Voice 2.0 entails the concept of persons being able to transmit voice, data and video from anywhere, anytime, using their tools of choice. It’s more about convergence and accessibility to services using a common set of standards. We previously discussed the basics, and here are more concepts that fall under “Voice 2.0.”

Presence management. VoIP clients and IM networks usually have presence indicators that tell users which contacts are online or unavailable. Voice 2.0 endeavors to have this feature across all devices that a person has. One enhancement would be for the presence management system to determine whether a user is online or available on his desktop, VoIP phone, laptop, PDA, mobile phone, or office landline, and route calls and messages accordingly.

Another enhancement of the envisioned presence management systems would be that these would automatically schedule conferences and meetings based on the online patterns of members of groups and organizations. For instance, virtual meetings are best held when everyone is online, or at least a good majority can be in attendance. The presence management system would make sure of this.

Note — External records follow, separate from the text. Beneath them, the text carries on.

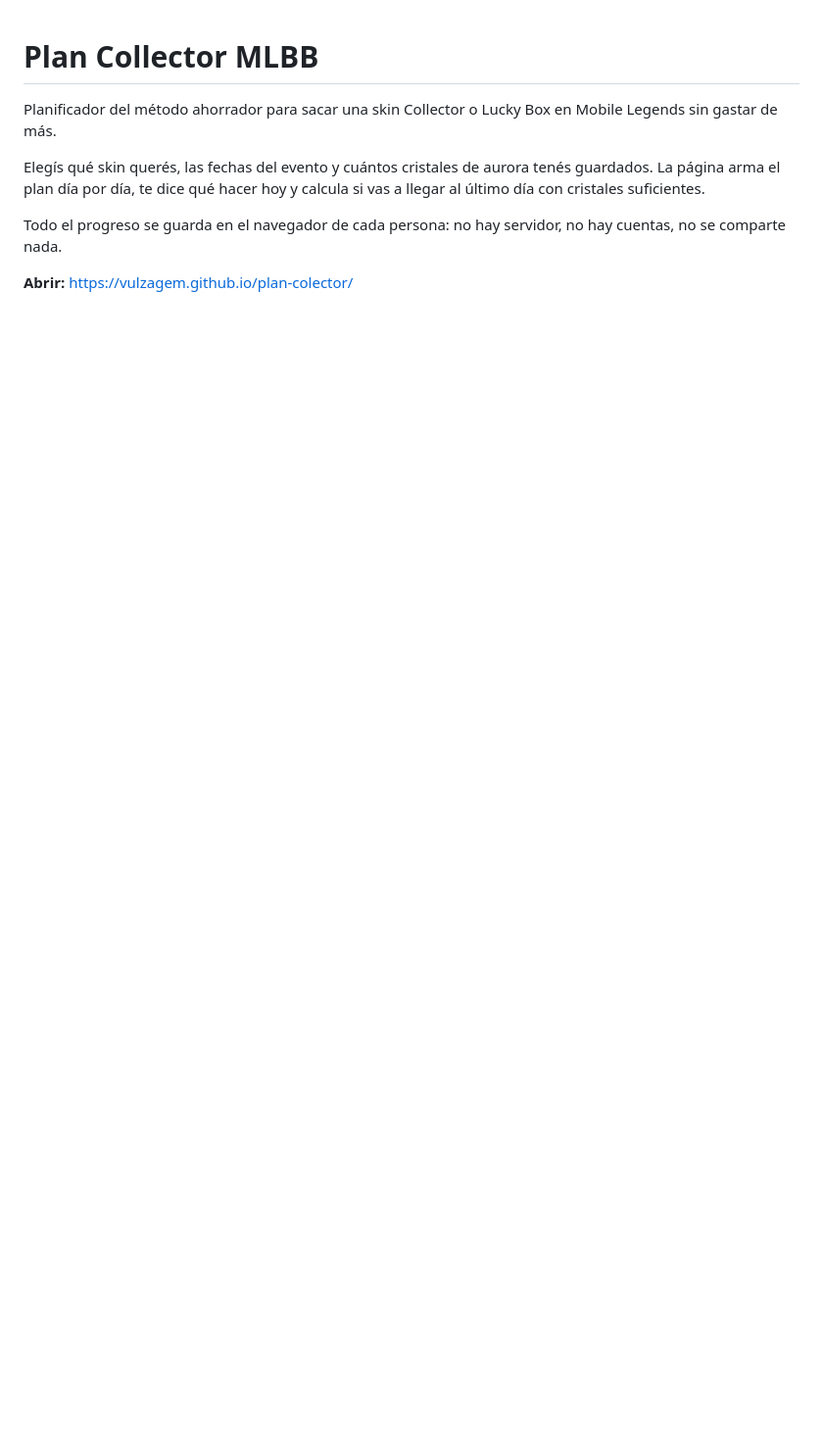
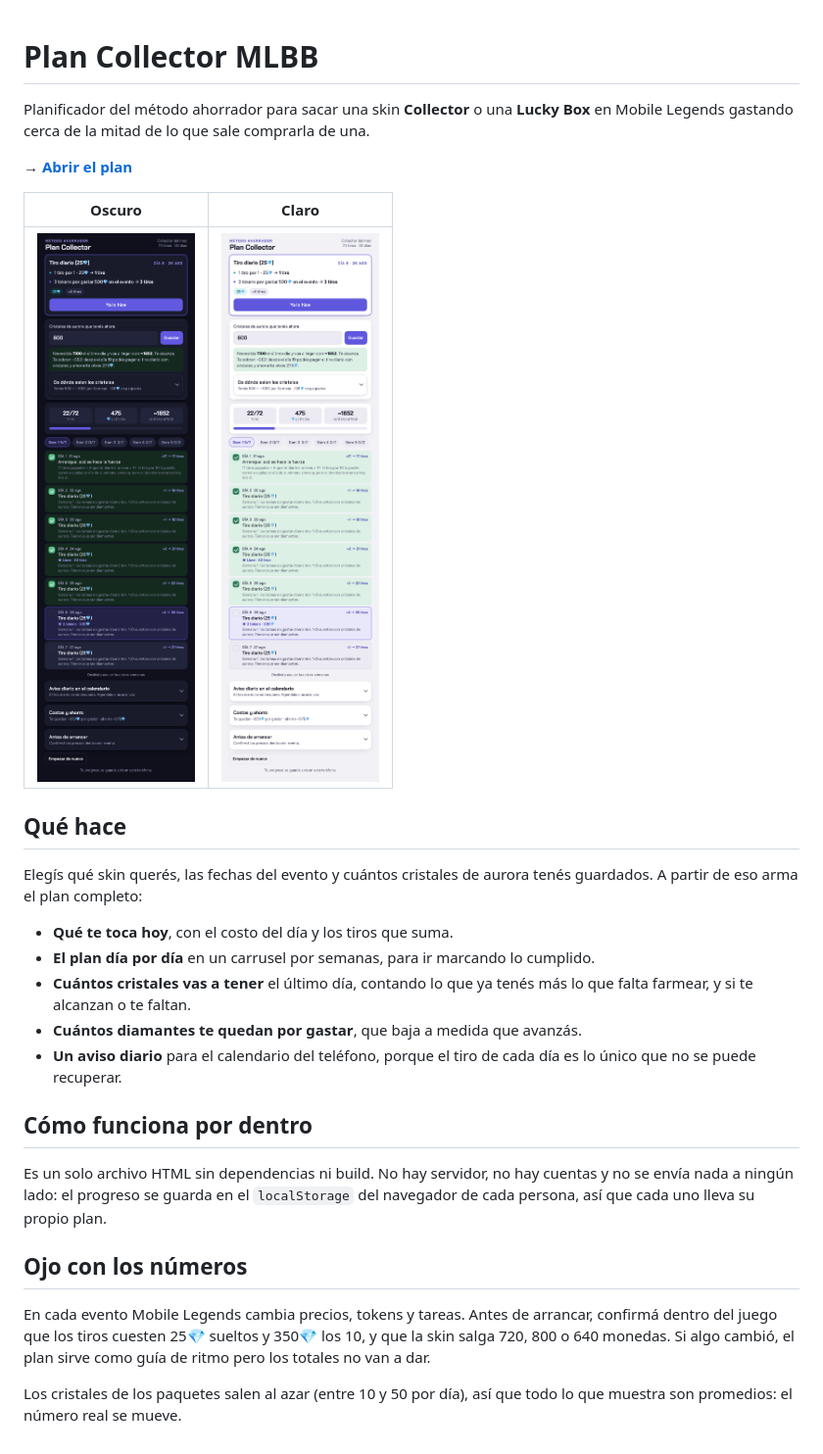
Before and after one commit to Vulzagem/plan-colector, a Markdown page: README.md, the part around the change. Shown at 98% size. GitHub-like rendering; pictures changed too: img/captura-claro.png (added), img/captura-oscuro.png (added); blank space fills up the shorter version.

Commit message:
Agregar capturas al README
Renderizadas con Chrome headless a la altura exacta del contenido, en los
dos temas, con un plan de ejemplo cargado para que se vea la herramienta
en uso y no la pantalla inicial vacía.

Co-Authored-By: Claude Opus 5 <noreply@anthropic.com>

```diff
--- a/README.md
+++ b/README.md
@@ -1,13 +1,39 @@
 # Plan Collector MLBB
 
-Planificador del método ahorrador para sacar una skin Collector o Lucky Box
-en Mobile Legends sin gastar de más.
+Planificador del método ahorrador para sacar una skin **Collector** o una **Lucky Box**
+en Mobile Legends gastando cerca de la mitad de lo que sale comprarla de una.
 
-Elegís qué skin querés, las fechas del evento y cuántos cristales de aurora
-tenés guardados. La página arma el plan día por día, te dice qué hacer hoy y
-calcula si vas a llegar al último día con cristales suficientes.
+**→ [Abrir el plan](https://vulzagem.github.io/plan-colector/)**
 
-Todo el progreso se guarda en el navegador de cada persona: no hay servidor,
-no hay cuentas, no se comparte nada.
+| Oscuro | Claro |
+|:---:|:---:|
+| <img src="img/captura-oscuro.png" width="330" alt="Plan Collector en tema oscuro"> | <img src="img/captura-claro.png" width="330" alt="Plan Collector en tema claro"> |
 
-**Abrir:** https://vulzagem.github.io/plan-colector/
+## Qué hace
+
+Elegís qué skin querés, las fechas del evento y cuántos cristales de aurora tenés
+guardados. A partir de eso arma el plan completo:
+
+- **Qué te toca hoy**, con el costo del día y los tiros que suma.
+- **El plan día por día** en un carrusel por semanas, para ir marcando lo cumplido.
+- **Cuántos cristales vas a tener** el último día, contando lo que ya tenés más lo
+  que falta farmear, y si te alcanzan o te faltan.
+- **Cuántos diamantes te quedan por gastar**, que baja a medida que avanzás.
+- **Un aviso diario** para el calendario del teléfono, porque el tiro de cada día
+  es lo único que no se puede recuperar.
+
+## Cómo funciona por dentro
+
+Es un solo archivo HTML sin dependencias ni build. No hay servidor, no hay cuentas
+y no se envía nada a ningún lado: el progreso se guarda en el `localStorage` del
+navegador de cada persona, así que cada uno lleva su propio plan.
+
+## Ojo con los números
+
+En cada evento Mobile Legends cambia precios, tokens y tareas. Antes de arrancar,
+confirmá dentro del juego que los tiros cuesten 25💎 sueltos y 350💎 los 10, y que
+la skin salga 720, 800 o 640 monedas. Si algo cambió, el plan sirve como guía de
+ritmo pero los totales no van a dar.
+
+Los cristales de los paquetes salen al azar (entre 10 y 50 por día), así que todo
+lo que muestra son promedios: el número real se mueve.
```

One other aspect of presence management would be the ability to use different calling numbers from one device–this can even mean anonymity with the use of disposable contact numbers. Advantages of this can include the ability for one to call using his home phone, but appear on caller ID as having dialled from his office number. Or, one can use his mobile phone to call, but the other end would see a caller ID coming from a land line number.

Facsimile. Traditional faxes are incompatible with VoIP because these require circuit-switched connections. There are existing services that act as fax receiving services, and then send the digitized document via email. But these still require circuit-switched connections. New technologies are being developed such that traditional fax machines can call IP devices to transmit data, and vice versa.

Other issues. The concept Voice 2.0 also envisions to address issues like open source vs. proprietary technologies. Good examples of this are the use of Skype as the most popular consumer-grade VoIP solution (proprietary), and Asterisk, a software-based corporate PBX solution (open source).

The main point behind “Voice 2.0” is the change of the structure in telecommunications, from centralized to user-oriented. The control over the flow of data, voice and video is increasingly moving towards the user rather than centralized operators. This is largely because of the increasing popularity of IP-based solutions, which does away with the need for expensive exchanges and circuits, which are replaced by the Internet pipes, which have already been laid out. The concern now would be to determine set standards that can be used to run the various applications.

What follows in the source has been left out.